*Goal of the exercise*. From the first line of the material through the line containing "proxy from the", restate everything word for word and nothing more.

══════════

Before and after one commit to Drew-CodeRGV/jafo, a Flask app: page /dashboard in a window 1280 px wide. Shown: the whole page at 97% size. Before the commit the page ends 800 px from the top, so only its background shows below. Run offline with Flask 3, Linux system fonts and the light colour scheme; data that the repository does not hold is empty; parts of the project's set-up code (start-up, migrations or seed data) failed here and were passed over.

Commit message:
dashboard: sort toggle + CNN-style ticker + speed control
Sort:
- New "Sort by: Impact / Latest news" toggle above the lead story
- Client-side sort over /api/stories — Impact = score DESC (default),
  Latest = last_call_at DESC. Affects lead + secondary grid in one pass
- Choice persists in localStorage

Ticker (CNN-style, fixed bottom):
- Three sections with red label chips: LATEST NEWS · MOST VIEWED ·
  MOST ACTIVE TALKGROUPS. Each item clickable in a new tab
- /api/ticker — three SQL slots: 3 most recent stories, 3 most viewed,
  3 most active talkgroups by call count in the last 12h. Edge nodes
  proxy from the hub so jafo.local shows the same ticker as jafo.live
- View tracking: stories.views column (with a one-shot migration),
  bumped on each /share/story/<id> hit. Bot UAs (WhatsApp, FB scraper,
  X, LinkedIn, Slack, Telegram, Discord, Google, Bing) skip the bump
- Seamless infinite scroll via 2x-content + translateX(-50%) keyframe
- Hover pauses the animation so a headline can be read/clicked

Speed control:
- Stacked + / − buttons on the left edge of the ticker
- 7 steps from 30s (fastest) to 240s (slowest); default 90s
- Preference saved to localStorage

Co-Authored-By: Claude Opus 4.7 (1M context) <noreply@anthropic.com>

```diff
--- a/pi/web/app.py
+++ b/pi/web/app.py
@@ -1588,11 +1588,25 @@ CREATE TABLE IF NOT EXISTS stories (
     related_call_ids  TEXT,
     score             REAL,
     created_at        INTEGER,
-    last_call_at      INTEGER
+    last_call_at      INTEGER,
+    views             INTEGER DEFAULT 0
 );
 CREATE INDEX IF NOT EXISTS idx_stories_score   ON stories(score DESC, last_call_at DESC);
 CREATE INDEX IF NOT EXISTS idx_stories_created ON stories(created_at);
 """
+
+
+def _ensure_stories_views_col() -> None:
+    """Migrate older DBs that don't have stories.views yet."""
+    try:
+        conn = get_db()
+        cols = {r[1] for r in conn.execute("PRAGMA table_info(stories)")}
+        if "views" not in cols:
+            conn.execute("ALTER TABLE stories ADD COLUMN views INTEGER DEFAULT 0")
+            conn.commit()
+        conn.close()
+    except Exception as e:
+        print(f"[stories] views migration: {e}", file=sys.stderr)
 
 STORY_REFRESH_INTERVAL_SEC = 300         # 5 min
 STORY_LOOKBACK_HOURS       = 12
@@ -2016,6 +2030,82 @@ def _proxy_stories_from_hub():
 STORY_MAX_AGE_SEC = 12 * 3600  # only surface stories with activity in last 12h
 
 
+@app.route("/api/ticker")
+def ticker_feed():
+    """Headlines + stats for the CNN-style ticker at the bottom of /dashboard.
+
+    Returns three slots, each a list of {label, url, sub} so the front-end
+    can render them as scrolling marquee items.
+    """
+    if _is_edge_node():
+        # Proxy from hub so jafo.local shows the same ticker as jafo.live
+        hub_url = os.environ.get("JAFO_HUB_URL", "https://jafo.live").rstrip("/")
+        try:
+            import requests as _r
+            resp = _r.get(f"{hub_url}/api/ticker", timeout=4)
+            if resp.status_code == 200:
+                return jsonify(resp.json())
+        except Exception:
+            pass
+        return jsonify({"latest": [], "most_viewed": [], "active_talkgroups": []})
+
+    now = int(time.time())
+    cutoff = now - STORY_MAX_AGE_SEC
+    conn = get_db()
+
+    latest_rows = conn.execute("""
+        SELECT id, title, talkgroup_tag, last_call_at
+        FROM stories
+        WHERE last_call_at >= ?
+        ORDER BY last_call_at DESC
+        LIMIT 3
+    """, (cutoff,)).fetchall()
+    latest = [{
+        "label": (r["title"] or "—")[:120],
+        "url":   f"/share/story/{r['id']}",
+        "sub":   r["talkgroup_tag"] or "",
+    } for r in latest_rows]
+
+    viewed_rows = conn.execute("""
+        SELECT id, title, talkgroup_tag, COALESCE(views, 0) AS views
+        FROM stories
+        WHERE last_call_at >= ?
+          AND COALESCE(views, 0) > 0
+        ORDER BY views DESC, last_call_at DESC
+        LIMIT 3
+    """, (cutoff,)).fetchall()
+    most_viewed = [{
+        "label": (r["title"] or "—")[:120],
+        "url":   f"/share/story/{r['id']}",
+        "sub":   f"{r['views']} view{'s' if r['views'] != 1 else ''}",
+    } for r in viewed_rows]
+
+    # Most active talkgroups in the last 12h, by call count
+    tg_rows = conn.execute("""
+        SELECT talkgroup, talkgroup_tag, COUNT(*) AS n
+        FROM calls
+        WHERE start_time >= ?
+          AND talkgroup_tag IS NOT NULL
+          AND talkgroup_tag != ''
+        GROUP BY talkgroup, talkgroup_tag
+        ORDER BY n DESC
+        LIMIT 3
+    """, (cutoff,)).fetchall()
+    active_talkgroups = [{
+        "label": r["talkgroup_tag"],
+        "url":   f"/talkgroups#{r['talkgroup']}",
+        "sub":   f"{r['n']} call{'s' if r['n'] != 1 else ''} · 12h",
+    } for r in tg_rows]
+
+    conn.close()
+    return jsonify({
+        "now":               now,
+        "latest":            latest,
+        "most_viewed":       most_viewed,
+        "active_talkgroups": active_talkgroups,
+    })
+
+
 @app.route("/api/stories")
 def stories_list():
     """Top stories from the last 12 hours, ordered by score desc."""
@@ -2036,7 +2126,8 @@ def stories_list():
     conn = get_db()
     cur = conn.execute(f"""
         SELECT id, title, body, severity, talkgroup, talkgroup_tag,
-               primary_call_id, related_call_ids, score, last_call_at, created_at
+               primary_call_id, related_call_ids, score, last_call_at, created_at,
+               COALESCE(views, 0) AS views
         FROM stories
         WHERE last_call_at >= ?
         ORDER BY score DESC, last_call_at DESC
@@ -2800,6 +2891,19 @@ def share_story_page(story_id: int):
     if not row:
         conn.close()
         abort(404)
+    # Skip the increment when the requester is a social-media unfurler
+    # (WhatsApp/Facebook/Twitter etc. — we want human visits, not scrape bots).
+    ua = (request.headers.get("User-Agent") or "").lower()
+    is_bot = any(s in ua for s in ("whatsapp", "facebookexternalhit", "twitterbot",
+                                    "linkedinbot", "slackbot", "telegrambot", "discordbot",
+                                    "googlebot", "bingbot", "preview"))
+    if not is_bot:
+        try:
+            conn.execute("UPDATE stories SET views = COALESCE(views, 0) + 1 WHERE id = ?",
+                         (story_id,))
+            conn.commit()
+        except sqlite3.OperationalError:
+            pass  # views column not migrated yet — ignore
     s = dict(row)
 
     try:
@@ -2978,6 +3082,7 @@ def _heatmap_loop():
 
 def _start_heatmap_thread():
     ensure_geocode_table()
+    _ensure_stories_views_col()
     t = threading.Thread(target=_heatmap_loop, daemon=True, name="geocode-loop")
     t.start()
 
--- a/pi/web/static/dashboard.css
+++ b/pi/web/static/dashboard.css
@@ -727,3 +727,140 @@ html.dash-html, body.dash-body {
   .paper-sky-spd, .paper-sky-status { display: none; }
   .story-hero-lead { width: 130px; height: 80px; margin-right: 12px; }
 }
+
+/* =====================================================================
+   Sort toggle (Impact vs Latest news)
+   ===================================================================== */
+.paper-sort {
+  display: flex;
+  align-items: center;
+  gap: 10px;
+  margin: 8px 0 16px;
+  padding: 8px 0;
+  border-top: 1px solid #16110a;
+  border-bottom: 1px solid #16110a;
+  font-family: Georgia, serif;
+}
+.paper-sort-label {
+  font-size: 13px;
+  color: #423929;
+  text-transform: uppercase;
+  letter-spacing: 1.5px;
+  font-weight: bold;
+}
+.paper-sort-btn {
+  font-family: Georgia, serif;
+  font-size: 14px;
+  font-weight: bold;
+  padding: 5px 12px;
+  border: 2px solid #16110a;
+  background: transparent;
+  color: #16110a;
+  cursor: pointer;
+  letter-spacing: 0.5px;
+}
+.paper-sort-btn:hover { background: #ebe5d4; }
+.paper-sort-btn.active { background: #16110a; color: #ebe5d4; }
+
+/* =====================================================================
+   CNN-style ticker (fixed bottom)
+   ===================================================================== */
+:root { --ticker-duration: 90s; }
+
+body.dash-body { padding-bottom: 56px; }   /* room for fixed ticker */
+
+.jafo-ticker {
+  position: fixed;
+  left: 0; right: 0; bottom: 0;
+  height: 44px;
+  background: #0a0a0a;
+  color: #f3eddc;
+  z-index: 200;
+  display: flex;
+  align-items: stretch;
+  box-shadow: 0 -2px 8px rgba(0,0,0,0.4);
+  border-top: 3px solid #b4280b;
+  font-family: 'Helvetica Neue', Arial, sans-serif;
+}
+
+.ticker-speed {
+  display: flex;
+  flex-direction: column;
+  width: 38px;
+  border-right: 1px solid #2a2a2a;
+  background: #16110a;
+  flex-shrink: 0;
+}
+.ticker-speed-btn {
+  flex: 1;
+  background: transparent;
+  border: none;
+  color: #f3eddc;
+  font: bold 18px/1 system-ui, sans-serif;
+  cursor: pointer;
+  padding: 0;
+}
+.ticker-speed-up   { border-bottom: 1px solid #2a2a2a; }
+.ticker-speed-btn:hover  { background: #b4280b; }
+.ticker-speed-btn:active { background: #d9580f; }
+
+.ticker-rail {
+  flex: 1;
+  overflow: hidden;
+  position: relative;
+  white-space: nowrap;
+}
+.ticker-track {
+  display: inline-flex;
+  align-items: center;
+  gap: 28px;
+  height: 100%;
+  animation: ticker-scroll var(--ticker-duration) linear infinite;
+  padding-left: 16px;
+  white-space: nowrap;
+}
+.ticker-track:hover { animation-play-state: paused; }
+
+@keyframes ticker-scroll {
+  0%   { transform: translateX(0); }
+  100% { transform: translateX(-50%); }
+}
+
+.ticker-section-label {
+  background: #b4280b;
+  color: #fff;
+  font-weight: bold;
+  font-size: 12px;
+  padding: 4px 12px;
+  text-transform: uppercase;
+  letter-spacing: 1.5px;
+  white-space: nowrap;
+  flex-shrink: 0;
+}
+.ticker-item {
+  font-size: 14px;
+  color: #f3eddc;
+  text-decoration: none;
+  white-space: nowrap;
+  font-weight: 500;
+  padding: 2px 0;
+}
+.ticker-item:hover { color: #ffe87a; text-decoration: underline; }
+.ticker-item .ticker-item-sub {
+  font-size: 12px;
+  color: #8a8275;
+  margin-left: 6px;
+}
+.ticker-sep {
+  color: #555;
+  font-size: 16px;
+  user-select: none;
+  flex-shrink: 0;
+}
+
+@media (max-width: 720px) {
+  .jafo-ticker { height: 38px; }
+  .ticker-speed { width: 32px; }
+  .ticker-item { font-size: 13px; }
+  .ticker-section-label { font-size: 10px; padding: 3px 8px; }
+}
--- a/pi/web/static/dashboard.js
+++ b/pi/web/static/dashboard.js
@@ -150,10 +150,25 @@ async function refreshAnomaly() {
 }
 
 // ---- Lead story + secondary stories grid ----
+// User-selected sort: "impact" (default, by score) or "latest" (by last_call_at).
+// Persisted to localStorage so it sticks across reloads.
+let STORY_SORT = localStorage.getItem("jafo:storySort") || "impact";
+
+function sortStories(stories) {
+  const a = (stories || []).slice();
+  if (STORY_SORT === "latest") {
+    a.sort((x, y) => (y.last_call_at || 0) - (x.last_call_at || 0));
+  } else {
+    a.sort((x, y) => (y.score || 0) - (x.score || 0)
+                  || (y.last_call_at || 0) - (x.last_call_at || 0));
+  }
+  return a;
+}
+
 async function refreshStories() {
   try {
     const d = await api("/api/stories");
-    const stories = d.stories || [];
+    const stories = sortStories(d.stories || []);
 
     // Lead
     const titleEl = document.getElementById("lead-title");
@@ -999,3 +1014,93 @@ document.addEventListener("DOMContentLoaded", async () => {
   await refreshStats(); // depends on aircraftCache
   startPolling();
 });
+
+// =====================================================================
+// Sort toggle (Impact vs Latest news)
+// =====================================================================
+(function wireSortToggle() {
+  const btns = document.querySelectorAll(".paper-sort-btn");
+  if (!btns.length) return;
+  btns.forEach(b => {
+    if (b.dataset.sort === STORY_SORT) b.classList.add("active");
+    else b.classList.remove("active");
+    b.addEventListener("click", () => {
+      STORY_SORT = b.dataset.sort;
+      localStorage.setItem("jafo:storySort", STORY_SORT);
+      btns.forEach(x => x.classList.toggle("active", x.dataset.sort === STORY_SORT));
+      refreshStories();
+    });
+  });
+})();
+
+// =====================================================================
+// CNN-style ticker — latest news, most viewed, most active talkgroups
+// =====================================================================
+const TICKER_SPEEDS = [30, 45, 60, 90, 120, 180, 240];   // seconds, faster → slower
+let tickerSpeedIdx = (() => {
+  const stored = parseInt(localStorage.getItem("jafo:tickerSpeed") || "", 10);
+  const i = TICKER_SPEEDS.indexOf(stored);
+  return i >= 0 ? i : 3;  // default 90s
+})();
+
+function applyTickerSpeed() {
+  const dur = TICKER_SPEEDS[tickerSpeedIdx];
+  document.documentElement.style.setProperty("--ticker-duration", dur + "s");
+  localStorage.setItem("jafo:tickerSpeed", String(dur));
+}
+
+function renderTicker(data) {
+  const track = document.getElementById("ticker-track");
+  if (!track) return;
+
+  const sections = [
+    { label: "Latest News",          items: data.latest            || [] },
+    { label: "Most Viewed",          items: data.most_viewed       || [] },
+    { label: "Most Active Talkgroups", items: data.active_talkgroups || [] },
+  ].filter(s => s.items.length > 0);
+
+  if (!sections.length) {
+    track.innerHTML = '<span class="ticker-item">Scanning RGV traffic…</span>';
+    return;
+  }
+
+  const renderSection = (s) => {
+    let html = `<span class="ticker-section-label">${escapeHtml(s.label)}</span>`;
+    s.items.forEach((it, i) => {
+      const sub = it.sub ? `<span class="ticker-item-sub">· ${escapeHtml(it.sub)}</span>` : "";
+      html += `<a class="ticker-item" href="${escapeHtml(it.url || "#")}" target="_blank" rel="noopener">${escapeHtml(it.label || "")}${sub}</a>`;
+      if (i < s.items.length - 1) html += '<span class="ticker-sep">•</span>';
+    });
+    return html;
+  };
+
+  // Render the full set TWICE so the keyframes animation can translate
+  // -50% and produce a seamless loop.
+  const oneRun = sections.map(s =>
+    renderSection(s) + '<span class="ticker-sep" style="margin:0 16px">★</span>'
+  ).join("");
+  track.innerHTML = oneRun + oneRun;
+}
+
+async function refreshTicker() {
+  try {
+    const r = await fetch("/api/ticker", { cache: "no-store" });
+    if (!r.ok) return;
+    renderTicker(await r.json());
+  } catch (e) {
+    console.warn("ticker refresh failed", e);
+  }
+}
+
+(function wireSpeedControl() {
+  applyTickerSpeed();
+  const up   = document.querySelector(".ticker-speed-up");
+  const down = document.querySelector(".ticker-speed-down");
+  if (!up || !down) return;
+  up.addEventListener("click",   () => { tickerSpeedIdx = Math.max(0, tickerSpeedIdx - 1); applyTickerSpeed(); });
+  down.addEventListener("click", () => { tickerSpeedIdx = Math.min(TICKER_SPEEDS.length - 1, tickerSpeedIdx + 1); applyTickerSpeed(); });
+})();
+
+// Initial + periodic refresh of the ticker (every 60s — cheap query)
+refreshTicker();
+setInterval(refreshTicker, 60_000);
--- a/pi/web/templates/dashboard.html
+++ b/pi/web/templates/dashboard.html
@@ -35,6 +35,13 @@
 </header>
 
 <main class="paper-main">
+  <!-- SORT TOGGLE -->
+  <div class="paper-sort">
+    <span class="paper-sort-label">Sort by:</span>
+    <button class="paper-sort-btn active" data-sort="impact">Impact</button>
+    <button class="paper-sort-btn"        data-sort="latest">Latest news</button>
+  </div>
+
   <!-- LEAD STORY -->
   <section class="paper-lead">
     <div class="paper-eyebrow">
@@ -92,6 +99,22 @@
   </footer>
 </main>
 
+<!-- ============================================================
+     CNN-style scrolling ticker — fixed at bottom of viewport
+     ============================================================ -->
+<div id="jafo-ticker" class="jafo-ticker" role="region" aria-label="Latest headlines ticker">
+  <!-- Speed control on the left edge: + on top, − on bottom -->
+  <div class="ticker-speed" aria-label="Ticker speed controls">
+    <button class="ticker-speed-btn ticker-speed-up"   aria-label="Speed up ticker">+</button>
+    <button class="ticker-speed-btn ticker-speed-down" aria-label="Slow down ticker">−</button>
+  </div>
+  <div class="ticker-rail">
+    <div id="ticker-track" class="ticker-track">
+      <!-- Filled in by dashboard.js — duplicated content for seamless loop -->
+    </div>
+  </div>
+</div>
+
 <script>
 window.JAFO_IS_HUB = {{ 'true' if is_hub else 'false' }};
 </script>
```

══════════

*Exercise output*.
Before and after one commit to Drew-CodeRGV/jafo, a Flask app: page /dashboard in a window 1280 px wide. Shown: the whole page at 97% size. Before the commit the page ends 800 px from the top, so only its background shows below. Run offline with Flask 3, Linux system fonts and the light colour scheme; data that the repository does not hold is empty; parts of the project's set-up code (start-up, migrations or seed data) failed here and were passed over.

Commit message:
dashboard: sort toggle + CNN-style ticker + speed control
Sort:
- New "Sort by: Impact / Latest news" toggle above the lead story
- Client-side sort over /api/stories — Impact = score DESC (default),
  Latest = last_call_at DESC. Affects lead + secondary grid in one pass
- Choice persists in localStorage

Ticker (CNN-style, fixed bottom):
- Three sections with red label chips: LATEST NEWS · MOST VIEWED ·
  MOST ACTIVE TALKGROUPS. Each item clickable in a new tab
- /api/ticker — three SQL slots: 3 most recent stories, 3 most viewed,
  3 most active talkgroups by call count in the last 12h. Edge nodes
  proxy from the hub so jafo.local shows the same ticker as jafo.live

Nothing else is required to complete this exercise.